Written by Zacch Estrada-Petersen
UNC Charlotte senior Darnel James wants to change the world. But he has a unique approach to do so. He doesn’t want to run for political office to get it done. And he doesn’t want to change the hearts and minds of all mankind…only their eyes.
For James, a Biology major/Chemistry minor, he’s looking forward to optometry school post-grad, followed immediately by a stint with the Peace Corps, preferably on a medical assignment.
“The goal is for me to go to optometry school, and then go to the Peace Corps and help out in a third-world country for two years,” says James. “And then after that, to continue to serve in an underdeveloped area of the world.”
James’ mother hails from a poor community on a Caribbean island nation, so he knows firsthand the effect poverty can have on a family – especially when it comes to receiving proper medical treatment.
“My whole family is from Trinidad & Tobago,” says James, “And that’s where my culture is from. So my heart and soul is deeply embedded in a third-world country.
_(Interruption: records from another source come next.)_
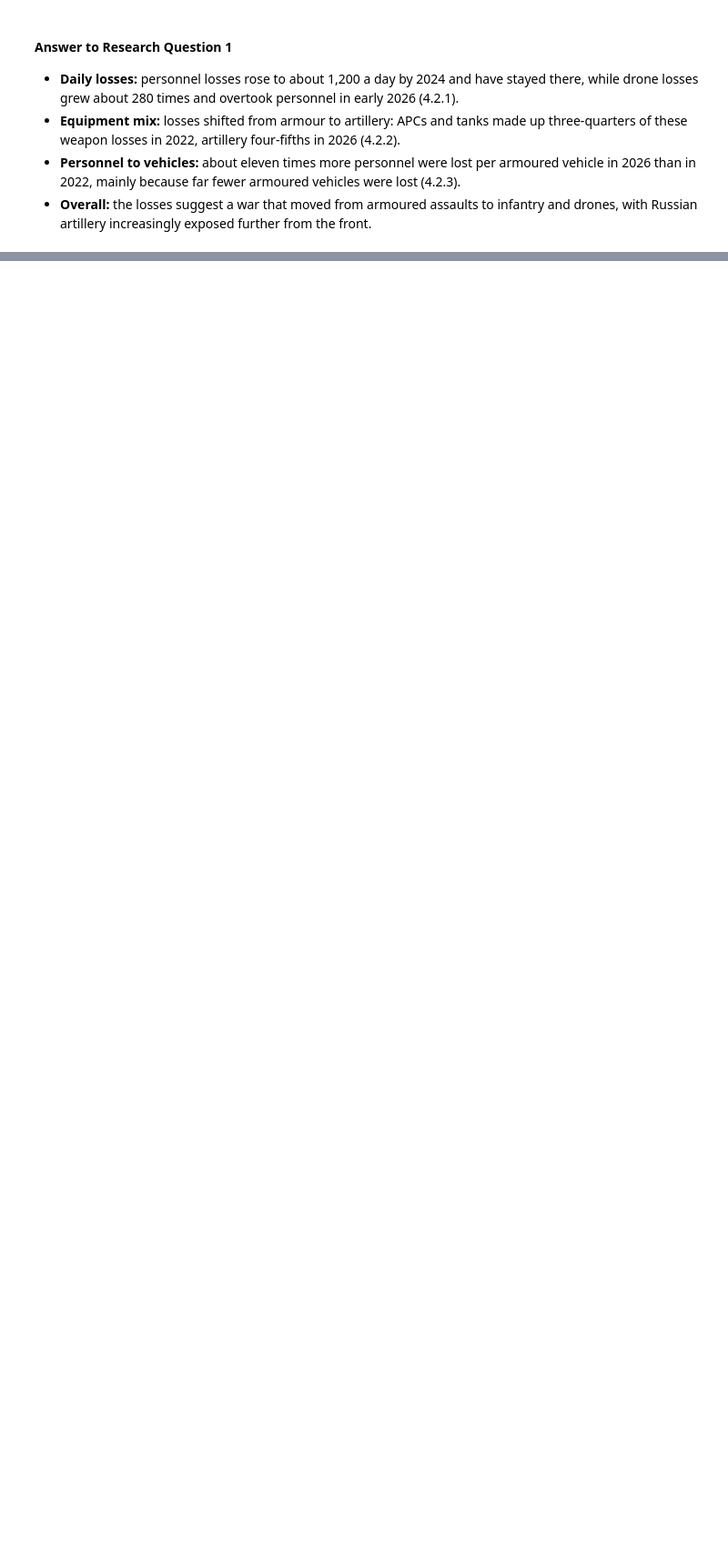
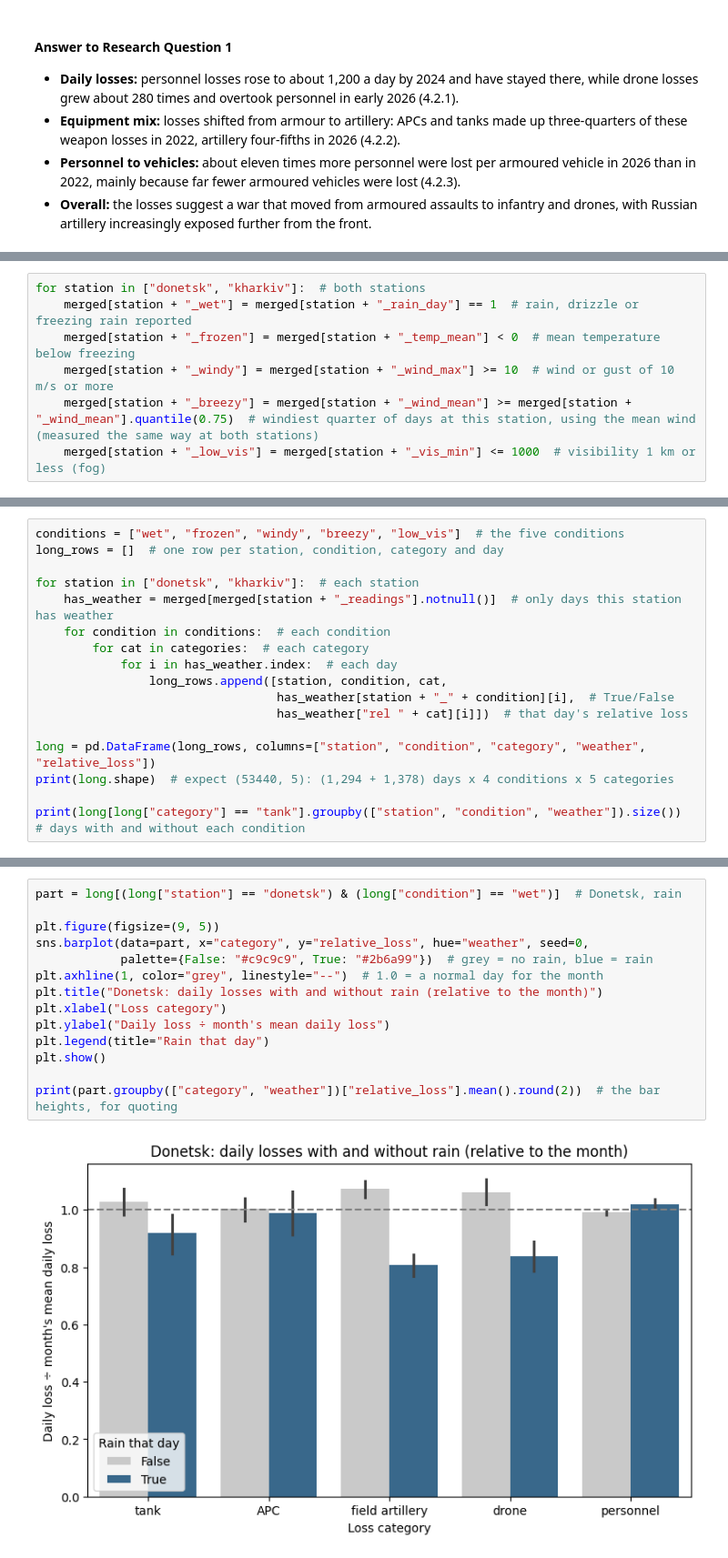
Before and after one commit to ABROCK1516/Ukraine-Losses-Weather, a Jupyter notebook: Ukraine_Losses_Weather.ipynb, the cells around one changed output, grey strips where cells are left out. Shown at 91% size. Saved outputs shown, nothing was run; the diff lists cells and outputs as text; blank space fills up the shorter version.

```diff
--- a/Ukraine_Losses_Weather.ipynb
+++ b/Ukraine_Losses_Weather.ipynb
@@ -2507,0 +2568,7 @@ dtype: float64
+# %%
+for station in ["donetsk", "kharkiv"]:  # both stations
+    merged[station + "_wet"] = merged[station + "_rain_day"] == 1  # rain, drizzle or freezing rain reported
+    merged[station + "_frozen"] = merged[station + "_temp_mean"] < 0  # mean temperature below freezing
+    merged[station + "_windy"] = merged[station + "_wind_max"] >= 10  # wind or gust of 10 m/s or more
+    merged[station + "_breezy"] = merged[station + "_wind_mean"] >= merged[station + "_wind_mean"].quantile(0.75)  # windiest quarter of days at this station, using the mean wind (measured the same way at both stations)
+    merged[station + "_low_vis"] = merged[station + "_vis_min"] <= 1000  # visibility 1 km or less (fog)
@@ -2507,0 +2577,17 @@ dtype: float64
+# %%
+conditions = ["wet", "frozen", "windy", "breezy", "low_vis"]  # the five conditions
+long_rows = []  # one row per station, condition, category and day
+
+for station in ["donetsk", "kharkiv"]:  # each station
+    has_weather = merged[merged[station + "_readings"].notnull()]  # only days this station has weather
+    for condition in conditions:  # each condition
+        for cat in categories:  # each category
+            for i in has_weather.index:  # each day
+                long_rows.append([station, condition, cat,
+                                  has_weather[station + "_" + condition][i],  # True/False
+                                  has_weather["rel " + cat][i]])  # that day's relative loss
+
+long = pd.DataFrame(long_rows, columns=["station", "condition", "category", "weather", "relative_loss"])
+print(long.shape)  # expect (53440, 5): (1,294 + 1,378) days x 4 conditions x 5 categories
+
+print(long[long["category"] == "tank"].groupby(["station", "condition", "weather"]).size())  # days with and without each condition
@@ -2507,0 +2615,16 @@ dtype: float64
+# %%
+part = long[(long["station"] == "donetsk") & (long["condition"] == "wet")]  # Donetsk, rain
+
+plt.figure(figsize=(9, 5))
+sns.barplot(data=part, x="category", y="relative_loss", hue="weather", seed=0,
+            palette={False: "#c9c9c9", True: "#2b6a99"})  # grey = no rain, blue = rain
+plt.axhline(1, color="grey", linestyle="--")  # 1.0 = a normal day for the month
+plt.title("Donetsk: daily losses with and without rain (relative to the month)")
+plt.xlabel("Loss category")
+plt.ylabel("Daily loss ÷ month's mean daily loss")
+plt.legend(title="Rain that day")
+plt.show()
+
+print(part.groupby(["category", "weather"])["relative_loss"].mean().round(2))  # the bar heights, for quoting
+# %% [output]
+[figure, added]
```
Also changed, not shown: parts of 21 cells of this notebook.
These are really underserved populations, and they’re just really not receiving the help or the healthcare that they need.”
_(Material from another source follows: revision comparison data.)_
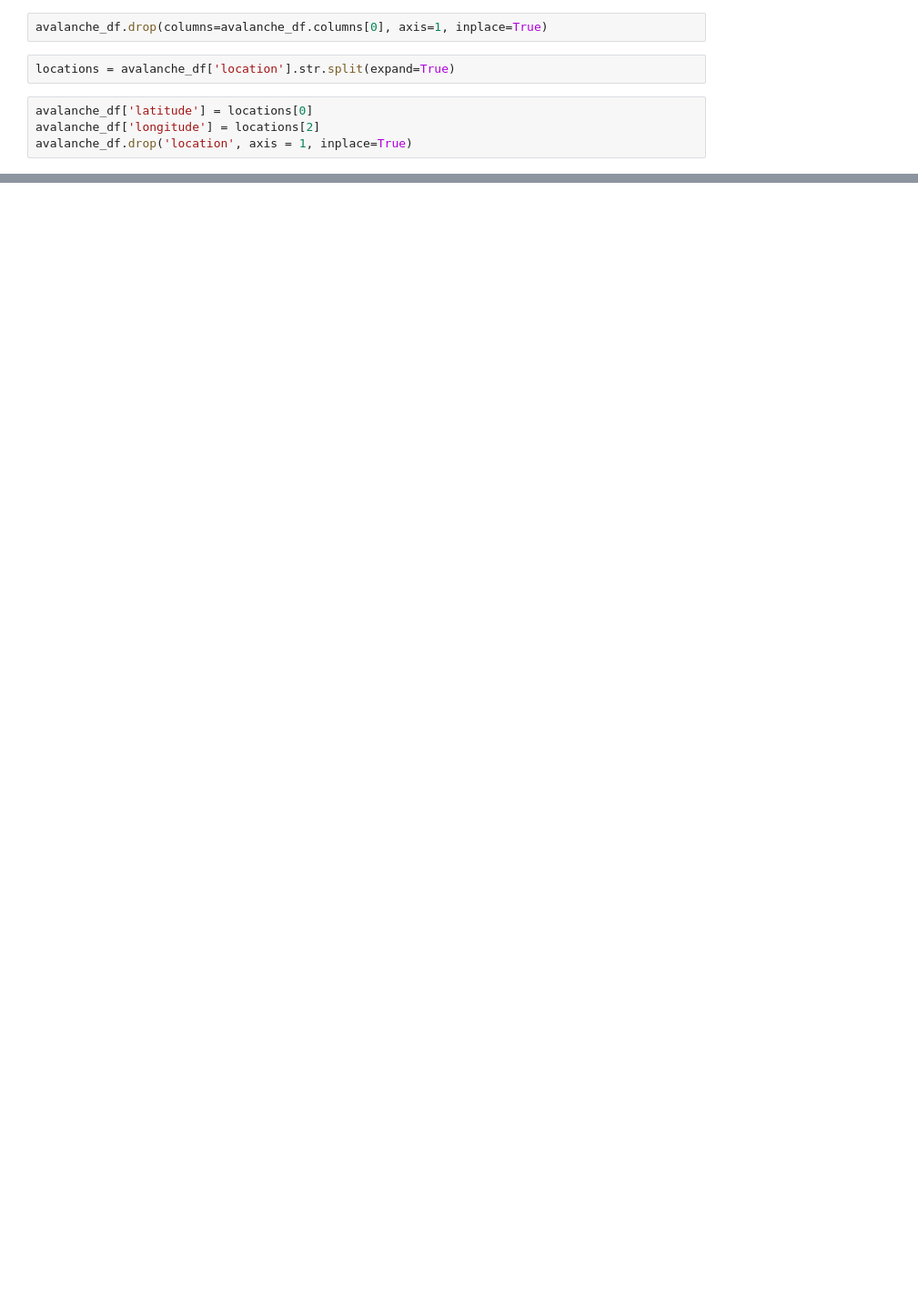
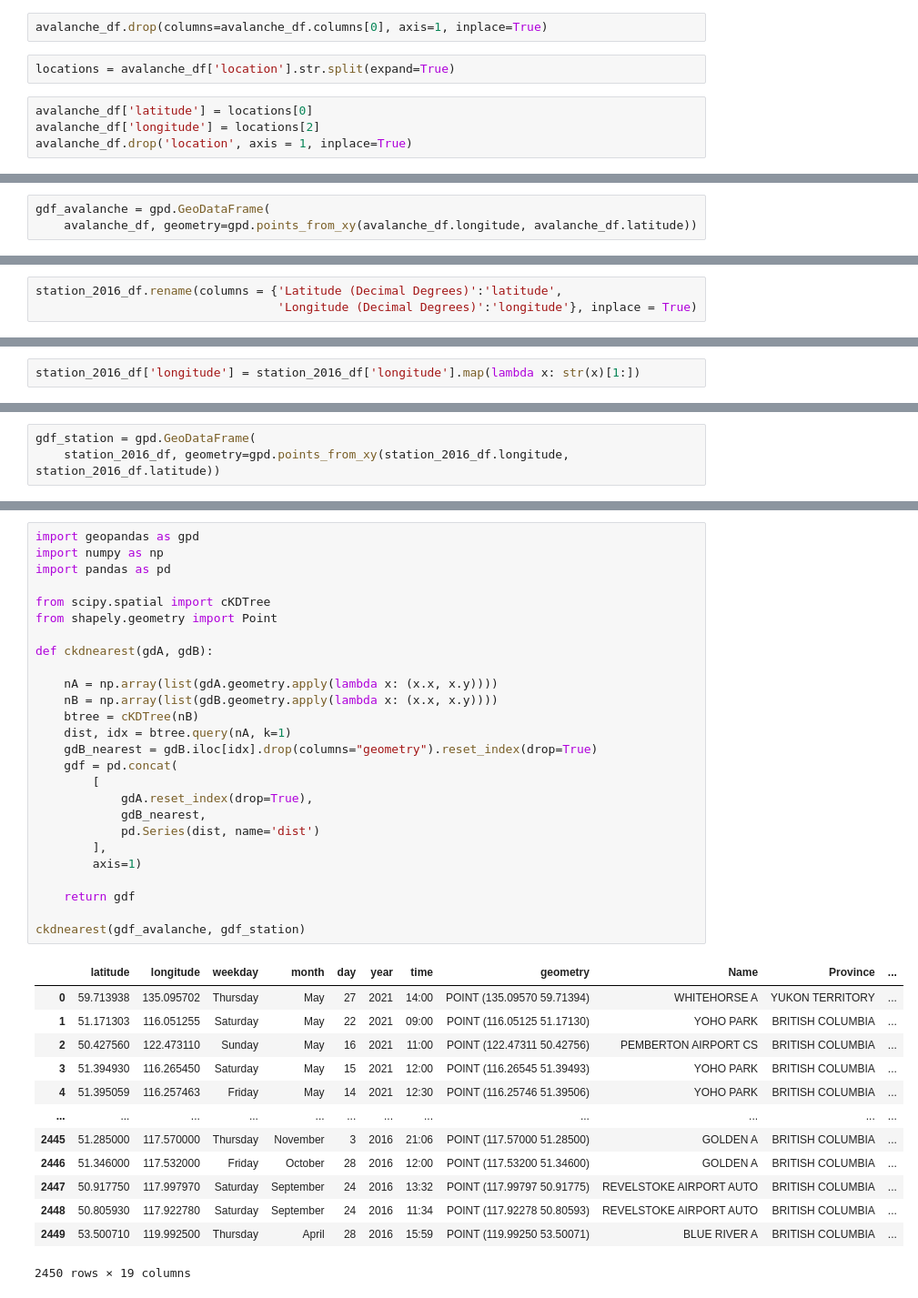
Before and after one commit to seansimkus/Avalanche-Prediction-Capstone, a Jupyter notebook: Avalanche_model_building.ipynb, the cells around one changed output, grey strips where cells are left out. Shown: that part at 91% size. Drawn from its saved outputs; the diff is of its cells as text; blank space fills up the shorter version.

```diff
--- a/Avalanche_model_building.ipynb
+++ b/Avalanche_model_building.ipynb
@@ -27,0 +107,3 @@ avalanche_df.drop('location', axis = 1, inplace=True)
+# %%
+gdf_avalanche = gpd.GeoDataFrame(
+    avalanche_df, geometry=gpd.points_from_xy(avalanche_df.longitude, avalanche_df.latitude))
@@ -27,0 +130,3 @@ avalanche_df.drop('location', axis = 1, inplace=True)
+# %%
+station_2016_df.rename(columns = {'Latitude (Decimal Degrees)':'latitude',
+                                  'Longitude (Decimal Degrees)':'longitude'}, inplace = True)
@@ -27,0 +138,2 @@ avalanche_df.drop('location', axis = 1, inplace=True)
+# %%
+station_2016_df['longitude'] = station_2016_df['longitude'].map(lambda x: str(x)[1:])
@@ -27,0 +146,3 @@ avalanche_df.drop('location', axis = 1, inplace=True)
+# %%
+gdf_station = gpd.GeoDataFrame(
+    station_2016_df, geometry=gpd.points_from_xy(station_2016_df.longitude, station_2016_df.latitude))
@@ -27,0 +188,40 @@ avalanche_df.drop('location', axis = 1, inplace=True)
+# %%
+import geopandas as gpd
+import numpy as np
+import pandas as pd
+
+from scipy.spatial import cKDTree
+from shapely.geometry import Point
+
+def ckdnearest(gdA, gdB):
+
+    nA = np.array(list(gdA.geometry.apply(lambda x: (x.x, x.y))))
+    nB = np.array(list(gdB.geometry.apply(lambda x: (x.x, x.y))))
+    btree = cKDTree(nB)
+    dist, idx = btree.query(nA, k=1)
+    gdB_nearest = gdB.iloc[idx].drop(columns="geometry").reset_index(drop=True)
+    gdf = pd.concat(
+        [
+            gdA.reset_index(drop=True),
+            gdB_nearest,
+            pd.Series(dist, name='dist')
+        ],
+        axis=1)
+
+    return gdf
+
+ckdnearest(gdf_avalanche, gdf_station)
+# %% [output]
+|  | latitude | longitude | weekday | month | day | year | time | geometry | Name | Province | ... |
+| 0 | 59.713938 | 135.095702 | Thursday | May | 27 | 2021 | 14:00 | POINT (135.09570 59.71394) | WHITEHORSE A | YUKON TERRITORY | ... |
+| 1 | 51.171303 | 116.051255 | Saturday | May | 22 | 2021 | 09:00 | POINT (116.05125 51.17130) | YOHO PARK | BRITISH COLUMBIA | ... |
+| 2 | 50.427560 | 122.473110 | Sunday | May | 16 | 2021 | 11:00 | POINT (122.47311 50.42756) | PEMBERTON AIRPORT CS | BRITISH COLUMBIA | ... |
+| 3 | 51.394930 | 116.265450 | Saturday | May | 15 | 2021 | 12:00 | POINT (116.26545 51.39493) | YOHO PARK | BRITISH COLUMBIA | ... |
+| 4 | 51.395059 | 116.257463 | Friday | May | 14 | 2021 | 12:30 | POINT (116.25746 51.39506) | YOHO PARK | BRITISH COLUMBIA | ... |
+| ... | ... | ... | ... | ... | ... | ... | ... | ... | ... | ... | ... |
+| 2445 | 51.285000 | 117.570000 | Thursday | November | 3 | 2016 | 21:06 | POINT (117.57000 51.28500) | GOLDEN A | BRITISH COLUMBIA | ... |
+| 2446 | 51.346000 | 117.532000 | Friday | October | 28 | 2016 | 12:00 | POINT (117.53200 51.34600) | GOLDEN A | BRITISH COLUMBIA | ... |
+| 2447 | 50.917750 | 117.997970 | Saturday | September | 24 | 2016 | 13:32 | POINT (117.99797 50.91775) | REVELSTOKE AIRPORT AUTO | BRITISH COLUMBIA | ... |
+| 2448 | 50.805930 | 117.922780 | Saturday | September | 24 | 2016 | 11:34 | POINT (117.92278 50.80593) | REVELSTOKE AIRPORT AUTO | BRITISH COLUMBIA | ... |
+| 2449 | 53.500710 | 119.992500 | Thursday | April | 28 | 2016 | 15:59 | POINT (119.99250 53.50071) | BLUE RIVER A | BRITISH COLUMBIA | ... |
+2450 rows × 19 columns
```
Also changed, not shown: parts of 39 cells of this notebook.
Despite his aspirations, James admits this wasn’t initially his career path of choice. However, his family suffered a number of financial hardships throughout his life, and often teetered below the poverty line. He chose this field to make sure he wouldn’t have to experience the same difficulties as an adult.
“In the beginning I can’t say I was too excited about optometry or medicine,” says James. “But I made sure I chose a profession that had some guarantee of success. I had to mentally force myself to say ‘Hey, I need to do more for myself,’ and I had to make sure that my family and I would never be caught up in these circumstances again.”
As an African-American male, James knows and understands the challenges to upward mobility that are uniquely faced by his demographic. They can be especially compounded when poverty is an added factor.
My Mom has worked two to three jobs at a time since I was born. It was very hard growing up, and it got to a point where I felt like I was stuck in these circumstances. I felt like there was no one we could turn to to help us out of them. So I certainly see how Black men can get caught up in the cycle. Of course there are several Black men who are doing what they need to do, who are in the right positions, and who are really pushing us forward. But then again I do recognize that there are a lot of African-American males who maybe aren’t doing as much. Maybe they feel as they though they can’t, because of the situations they’re in.
Difficult though it may be, James has a plan. And he’s ready to see it through.
The My Brother’s Keeper Scholarship at the University of North Carolina at Charlotte is an endowment fund targeted to Black males majoring in the Science, Technology, Engineering and Math (STEM) fields at UNCC. The "What They See Is What They'll Be" blog series, adopted from the motto of 100 Black Men of America, is a bi-weekly blog series featuring personal stories of Black men from the UNCC community who are actively engaged in those fields. The goal of the series is to serve as a source of information and inspiration to others aspiring to follow similar career paths. To learn more, or to contribute to the endowment fund, visit www.unccmybrotherskeeper.org.